— Activity —
For each record below, retype the text exactly and omit any image.

— Records for the exercise —
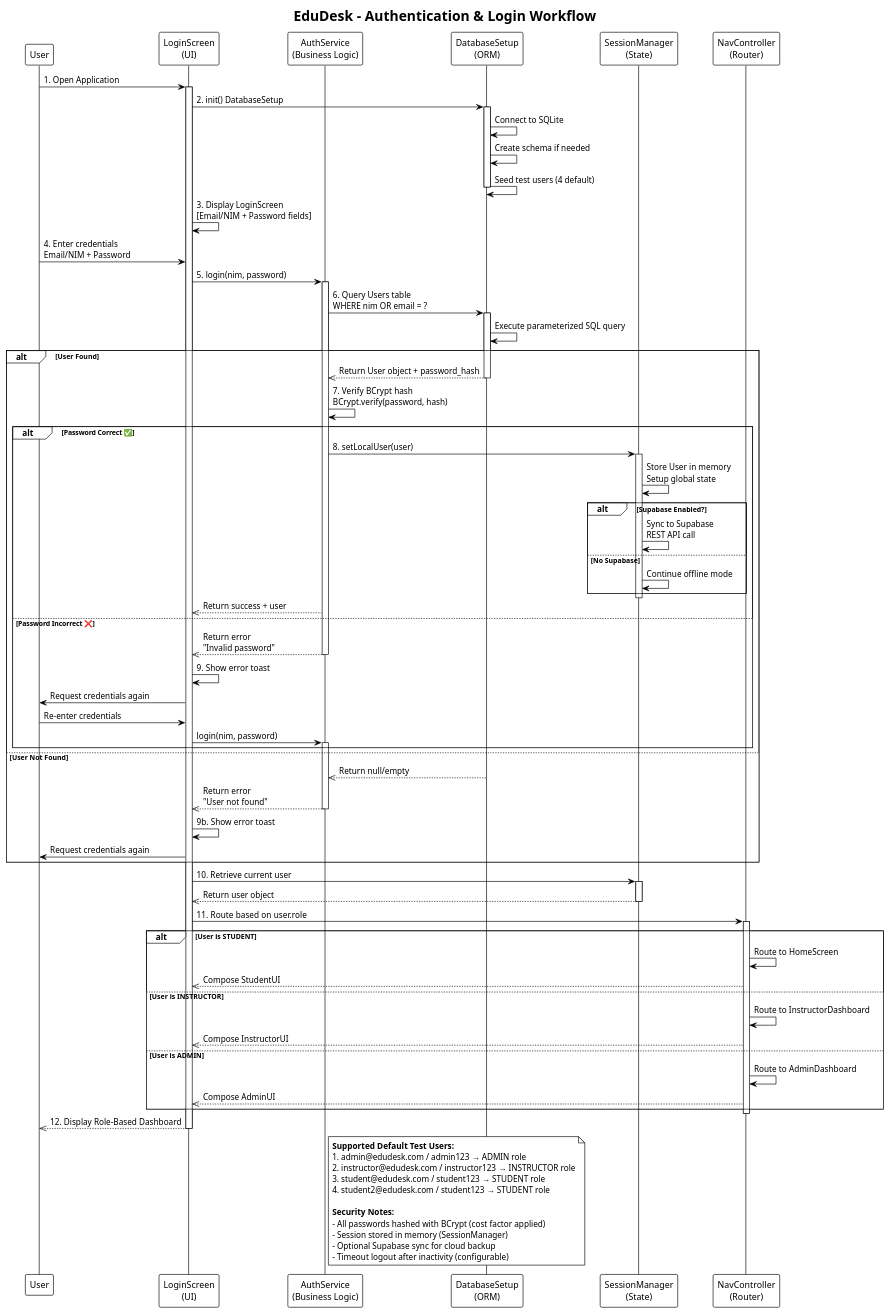
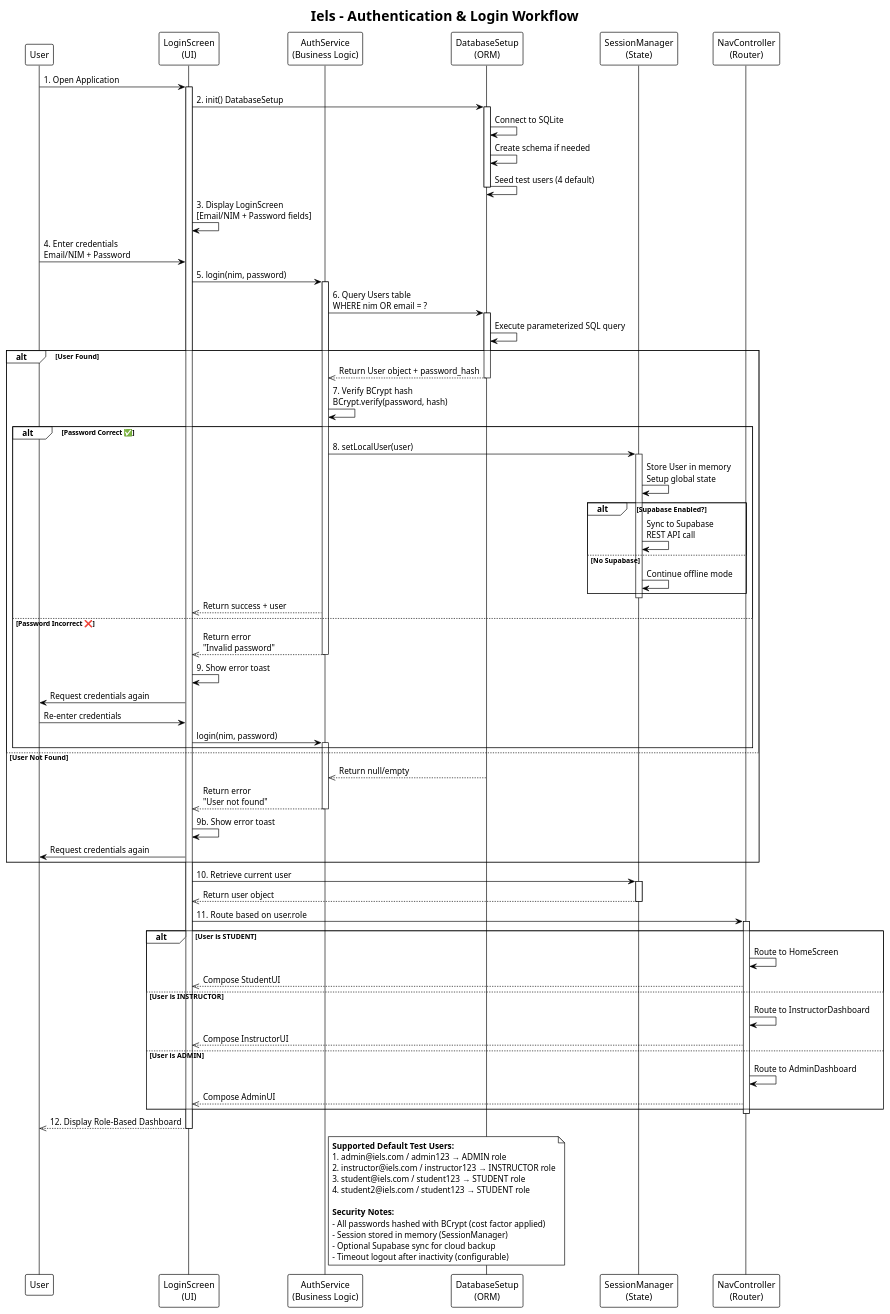
The diagram in ACTIVITY_DIAGRAM_AUTH.puml (Codift05/LMSfor-UNSRAT), drawn with PlantUML before and after one commit. The commit also changed 129 other files, not shown here.

```diff
--- a/ACTIVITY_DIAGRAM_AUTH.puml
+++ b/ACTIVITY_DIAGRAM_AUTH.puml
@@ -1,117 +1,117 @@
 @startuml Authentication_Flow
 !theme plain
-title EduDesk - Authentication & Login Workflow
+title Iels - Authentication & Login Workflow
 
 skinparam ActivityBackgroundColor #496E96
 skinparam ActivityBorderColor #2D2F31
 skinparam ActivityFontColor #FFFFFF
 skinparam DecisionBackgroundColor #F000FF
 skinparam DecisionBorderColor #2D2F31
 skinparam DecisionFontColor #FFFFFF
 
 participant User
 participant "LoginScreen\n(UI)" as UI
 participant "AuthService\n(Business Logic)" as Auth
 participant "DatabaseSetup\n(ORM)" as DB
 participant "SessionManager\n(State)" as Session
 participant "NavController\n(Router)" as Nav
 
 User -> UI: 1. Open Application
 activate UI
 
 UI -> DB: 2. init() DatabaseSetup
 activate DB
 DB -> DB: Connect to SQLite
 DB -> DB: Create schema if needed
 DB -> DB: Seed test users (4 default)
 deactivate DB
 
 UI -> UI: 3. Display LoginScreen\n[Email/NIM + Password fields]
 
 User -> UI: 4. Enter credentials\nEmail/NIM + Password
 
 UI -> Auth: 5. login(nim, password)
 activate Auth
 
 Auth -> DB: 6. Query Users table\nWHERE nim OR email = ?
 activate DB
 DB -> DB: Execute parameterized SQL query
 alt User Found
     DB -->> Auth: Return User object + password_hash
     deactivate DB
     
     Auth -> Auth: 7. Verify BCrypt hash\nBCrypt.verify(password, hash)
     alt Password Correct ✅
         Auth -> Session: 8. setLocalUser(user)
         activate Session
         Session -> Session: Store User in memory\nSetup global state
         
         alt Supabase Enabled?
             Session -> Session: Sync to Supabase\nREST API call
         else No Supabase
             Session -> Session: Continue offline mode
         end
         
         deactivate Session
         
         Auth -->> UI: Return success + user
     else Password Incorrect ❌
         Auth -->> UI: Return error\n"Invalid password"
         deactivate Auth
         UI -> UI: 9. Show error toast
         UI -> User: Request credentials again
         User -> UI: Re-enter credentials
         UI -> Auth: login(nim, password)
         activate Auth
         ' ... retry loop continues
     end
 else User Not Found
     DB -->> Auth: Return null/empty
     deactivate DB
     Auth -->> UI: Return error\n"User not found"
     deactivate Auth
     UI -> UI: 9b. Show error toast
     UI -> User: Request credentials again
 end
 
 deactivate Auth
 
 UI -> Session: 10. Retrieve current user
 activate Session
 Session -->> UI: Return user object
 deactivate Session
 
 UI -> Nav: 11. Route based on user.role
 activate Nav
 
 alt User is STUDENT
     Nav -> Nav: Route to HomeScreen
     Nav -->> UI: Compose StudentUI
 else User is INSTRUCTOR
     Nav -> Nav: Route to InstructorDashboard
     Nav -->> UI: Compose InstructorUI
 else User is ADMIN
     Nav -> Nav: Route to AdminDashboard
     Nav -->> UI: Compose AdminUI
 end
 
 deactivate Nav
 
 UI -->> User: 12. Display Role-Based Dashboard
 deactivate UI
 
 note right of Auth
     **Supported Default Test Users:**
-    1. admin@edudesk.com / admin123 → ADMIN role
-    2. instructor@edudesk.com / instructor123 → INSTRUCTOR role
-    3. student@edudesk.com / student123 → STUDENT role
-    4. student2@edudesk.com / student123 → STUDENT role
+    1. admin@iels.com / admin123 → ADMIN role
+    2. instructor@iels.com / instructor123 → INSTRUCTOR role
+    3. student@iels.com / student123 → STUDENT role
+    4. student2@iels.com / student123 → STUDENT role
     
     **Security Notes:**
     - All passwords hashed with BCrypt (cost factor applied)
     - Session stored in memory (SessionManager)
     - Optional Supabase sync for cloud backup
     - Timeout logout after inactivity (configurable)
 end note
 
 @enduml
```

— Expected answer —
The diagram in ACTIVITY_DIAGRAM_AUTH.puml (Codift05/LMSfor-UNSRAT), drawn with PlantUML before and after one commit. The commit also changed 129 other files, not shown here.

```diff
--- a/ACTIVITY_DIAGRAM_AUTH.puml
+++ b/ACTIVITY_DIAGRAM_AUTH.puml
@@ -1,117 +1,117 @@
 @startuml Authentication_Flow
 !theme plain
-title EduDesk - Authentication & Login Workflow
+title Iels - Authentication & Login Workflow
 
 skinparam ActivityBackgroundColor #496E96
 skinparam ActivityBorderColor #2D2F31
 skinparam ActivityFontColor #FFFFFF
 skinparam DecisionBackgroundColor #F000FF
 skinparam DecisionBorderColor #2D2F31
 skinparam DecisionFontColor #FFFFFF
 
 participant User
 participant "LoginScreen\n(UI)" as UI
 participant "AuthService\n(Business Logic)" as Auth
 participant "DatabaseSetup\n(ORM)" as DB
 participant "SessionManager\n(State)" as Session
 participant "NavController\n(Router)" as Nav
 
 User -> UI: 1. Open Application
 activate UI
 
 UI -> DB: 2. init() DatabaseSetup
 activate DB
 DB -> DB: Connect to SQLite
 DB -> DB: Create schema if needed
 DB -> DB: Seed test users (4 default)
 deactivate DB
 
 UI -> UI: 3. Display LoginScreen\n[Email/NIM + Password fields]
 
 User -> UI: 4. Enter credentials\nEmail/NIM + Password
 
 UI -> Auth: 5. login(nim, password)
 activate Auth
 
 Auth -> DB: 6. Query Users table\nWHERE nim OR email = ?
 activate DB
 DB -> DB: Execute parameterized SQL query
 alt User Found
     DB -->> Auth: Return User object + password_hash
     deactivate DB
     
     Auth -> Auth: 7. Verify BCrypt hash\nBCrypt.verify(password, hash)
     alt Password Correct ✅
         Auth -> Session: 8. setLocalUser(user)
         activate Session
         Session -> Session: Store User in memory\nSetup global state
         
         alt Supabase Enabled?
             Session -> Session: Sync to Supabase\nREST API call
         else No Supabase
             Session -> Session: Continue offline mode
         end
         
         deactivate Session
         
         Auth -->> UI: Return success + user
     else Password Incorrect ❌
         Auth -->> UI: Return error\n"Invalid password"
         deactivate Auth
         UI -> UI: 9. Show error toast
         UI -> User: Request credentials again
         User -> UI: Re-enter credentials
         UI -> Auth: login(nim, password)
         activate Auth
         ' ... retry loop continues
     end
 else User Not Found
     DB -->> Auth: Return null/empty
     deactivate DB
     Auth -->> UI: Return error\n"User not found"
     deactivate Auth
     UI -> UI: 9b. Show error toast
     UI -> User: Request credentials again
 end
 
 deactivate Auth
 
 UI -> Session: 10. Retrieve current user
 activate Session
 Session -->> UI: Return user object
 deactivate Session
 
 UI -> Nav: 11. Route based on user.role
 activate Nav
 
 alt User is STUDENT
     Nav -> Nav: Route to HomeScreen
     Nav -->> UI: Compose StudentUI
 else User is INSTRUCTOR
     Nav -> Nav: Route to InstructorDashboard
     Nav -->> UI: Compose InstructorUI
 else User is ADMIN
     Nav -> Nav: Route to AdminDashboard
     Nav -->> UI: Compose AdminUI
 end
 
 deactivate Nav
 
 UI -->> User: 12. Display Role-Based Dashboard
 deactivate UI
 
 note right of Auth
     **Supported Default Test Users:**
-    1. admin@edudesk.com / admin123 → ADMIN role
-    2. instructor@edudesk.com / instructor123 → INSTRUCTOR role
-    3. student@edudesk.com / student123 → STUDENT role
-    4. student2@edudesk.com / student123 → STUDENT role
+    1. admin@iels.com / admin123 → ADMIN role
+    2. instructor@iels.com / instructor123 → INSTRUCTOR role
+    3. student@iels.com / student123 → STUDENT role
+    4. student2@iels.com / student123 → STUDENT role
     
     **Security Notes:**
     - All passwords hashed with BCrypt (cost factor applied)
     - Session stored in memory (SessionManager)
     - Optional Supabase sync for cloud backup
     - Timeout logout after inactivity (configurable)
 end note
 
 @enduml
```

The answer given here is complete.